Another important way of thinking about rights exists in the distinction that can be made between procedural rights and substantive rights. To put it simply, a procedural right is concerned with how things are to be done while a substantive right concerns what is to be done. Take a situation in which a student was suspended from school for challenging something a teacher did. The student might have been given the opportunity to attend a hearing and to make a statement in his or her own defence, thus honouring the student’s procedural right to “a fair trial.” On the other hand, the substantive right to be free from punishment simply for expressing an opinion may have been violated. The most important procedural right is what is usually called natural justice, which was discussed previously. Procedural rights are important, but without substantive rights they are insufficient.
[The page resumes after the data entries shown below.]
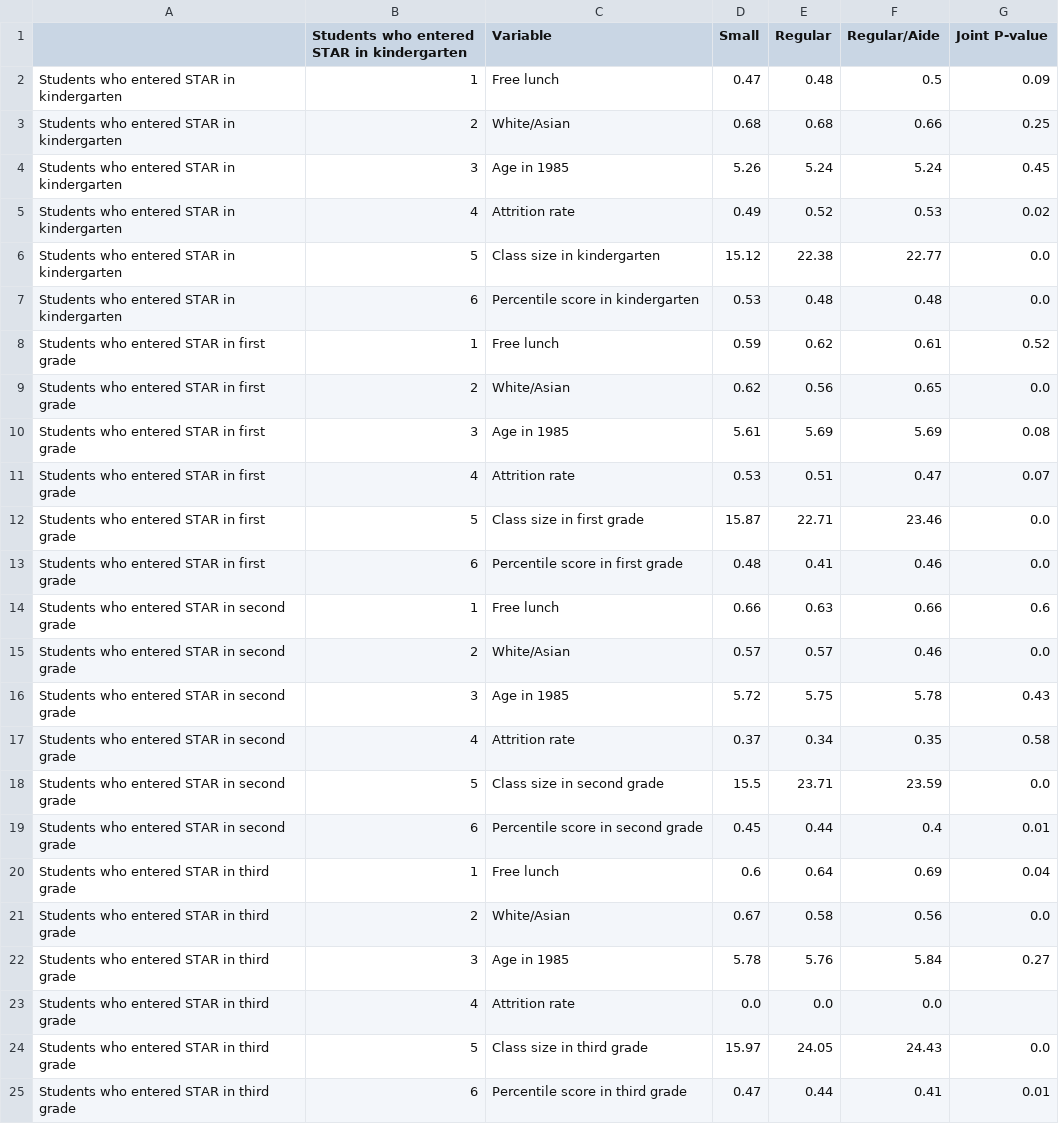
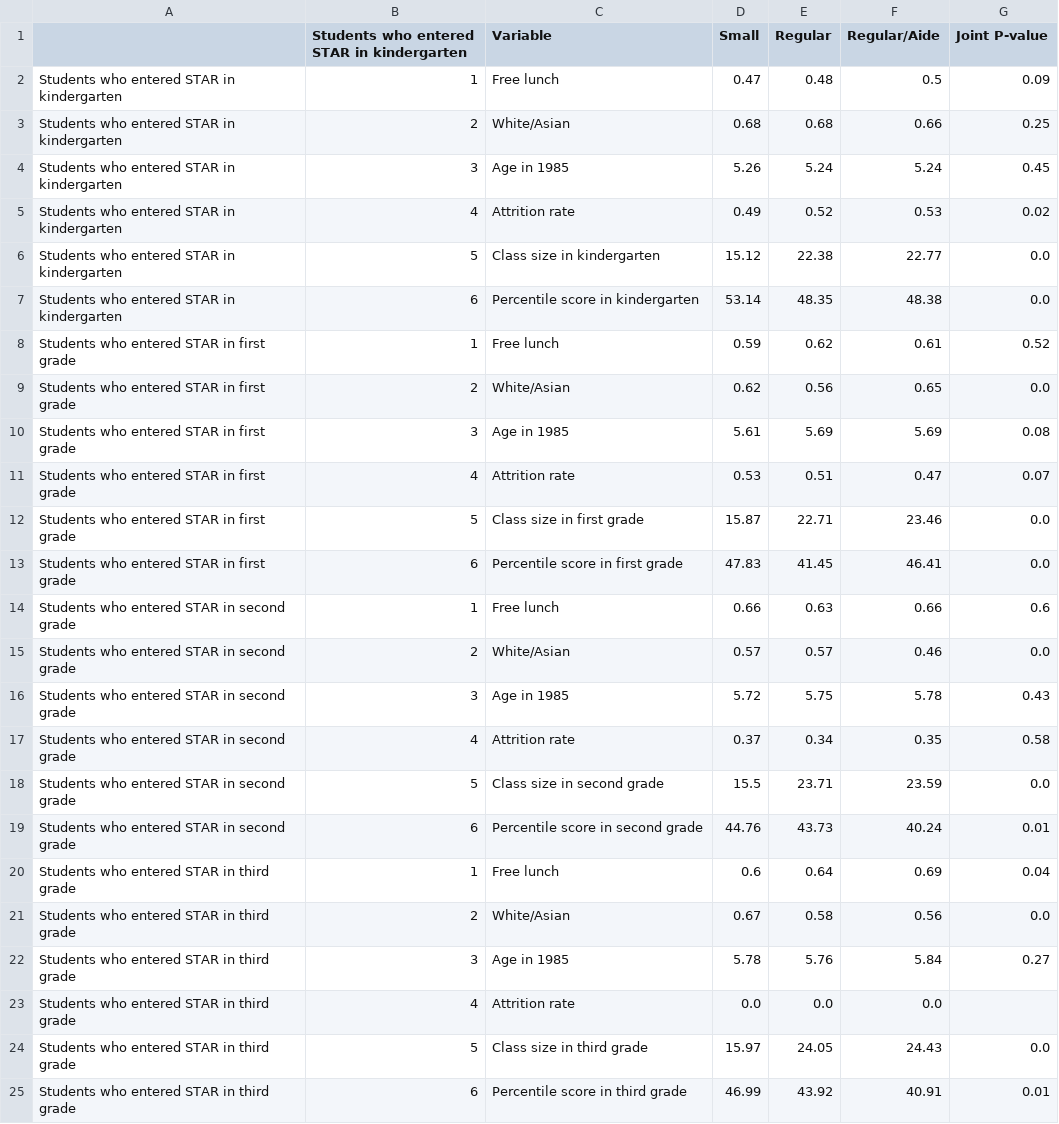
Before and after one commit to MrYetly/OLS_2SLS_IV_suite, a CSV file: tables_figures/table_I.csv, drawn as a sheet.

Commit message:
built figure 1

```diff
--- a/tables_figures/table_I.csv
+++ b/tables_figures/table_I.csv
@@ -6,3 +6,3 @@ Students who entered STAR in kindergarten,4,Attrition rate,0.49,0.52,0.53,0.02
 Students who entered STAR in kindergarten,5,Class size in kindergarten,15.12,22.38,22.77,0.0
-Students who entered STAR in kindergarten,6,Percentile score in kindergarten,0.53,0.48,0.48,0.0
+Students who entered STAR in kindergarten,6,Percentile score in kindergarten,53.14,48.35,48.38,0.0
 Students who entered STAR in first grade,1,Free lunch,0.59,0.62,0.61,0.52
@@ -12,3 +12,3 @@ Students who entered STAR in first grade,4,Attrition rate,0.53,0.51,0.47,0.07
 Students who entered STAR in first grade,5,Class size in first grade,15.87,22.71,23.46,0.0
-Students who entered STAR in first grade,6,Percentile score in first grade,0.48,0.41,0.46,0.0
+Students who entered STAR in first grade,6,Percentile score in first grade,47.83,41.45,46.41,0.0
 Students who entered STAR in second grade,1,Free lunch,0.66,0.63,0.66,0.6
@@ -18,3 +18,3 @@ Students who entered STAR in second grade,4,Attrition rate,0.37,0.34,0.35,0.58
 Students who entered STAR in second grade,5,Class size in second grade,15.5,23.71,23.59,0.0
-Students who entered STAR in second grade,6,Percentile score in second grade,0.45,0.44,0.4,0.01
+Students who entered STAR in second grade,6,Percentile score in second grade,44.76,43.73,40.24,0.01
 Students who entered STAR in third grade,1,Free lunch,0.6,0.64,0.69,0.04
@@ -24,2 +24,2 @@ Students who entered STAR in third grade,4,Attrition rate,0.0,0.0,0.0,
 Students who entered STAR in third grade,5,Class size in third grade,15.97,24.05,24.43,0.0
-Students who entered STAR in third grade,6,Percentile score in third grade,0.47,0.44,0.41,0.01
+Students who entered STAR in third grade,6,Percentile score in third grade,46.99,43.92,40.91,0.01
```
Also changed, not shown: 2 other files.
A third distinction is between negative rights and positive rights, or, as they are sometimes termed, option rights and welfare rights. A negative right is the right to do something free from restraint; hence, it involves a choice or option. The rights to free speech and free assembly are examples of negative rights; you can exercise them if you wish to do so. Positive or welfare rights, on the other hand, involve the right to have or receive something. The right to education, for instance, can exist only if educational services or programs are available. Thus, positive rights imply an obligation on the part of somebody other than the holder of the right ‒ often the government ‒ to do or provide something to enable people to exercise their rights. Western societies such as Canada have tended to give more weight to option rights than to welfare rights.
A fourth way of thinking about rights has to do with individual rights and collective rights. Respecting the rights of an individual may impose constraints of some kind on the collectivity, whether it be a class, community, or country. For example, providing education to children with acute health concerns can be very expensive, but is borne by the community to meet the child’s right to be educated. As well, the collective rights of minority language and religious groups may be protected even if they do not coincide with the wishes of the dominant majority.
Finally, one can distinguish between personal rights and property rights. Personal rights (e.g., freedom of speech and religion, the right to vote) belong to all individuals who are members of the society. Nobody has more or less of these rights than anybody else. Property rights, on the other hand, belong only to those who have property. They accrue not because of who one is, but because of what one has. Those who have more possessions will also have more rights. Historically, property rights have often taken precedence over personal rights. The right to vote, for example, was for many years restricted to those who held property. Property rights have also been used in the past to limit the rights of workers to form unions, to bargain collectively, and to strike. Indeed, the rights of property owners have often been used to restrict the ability of governments to take action on behalf of the collectivity.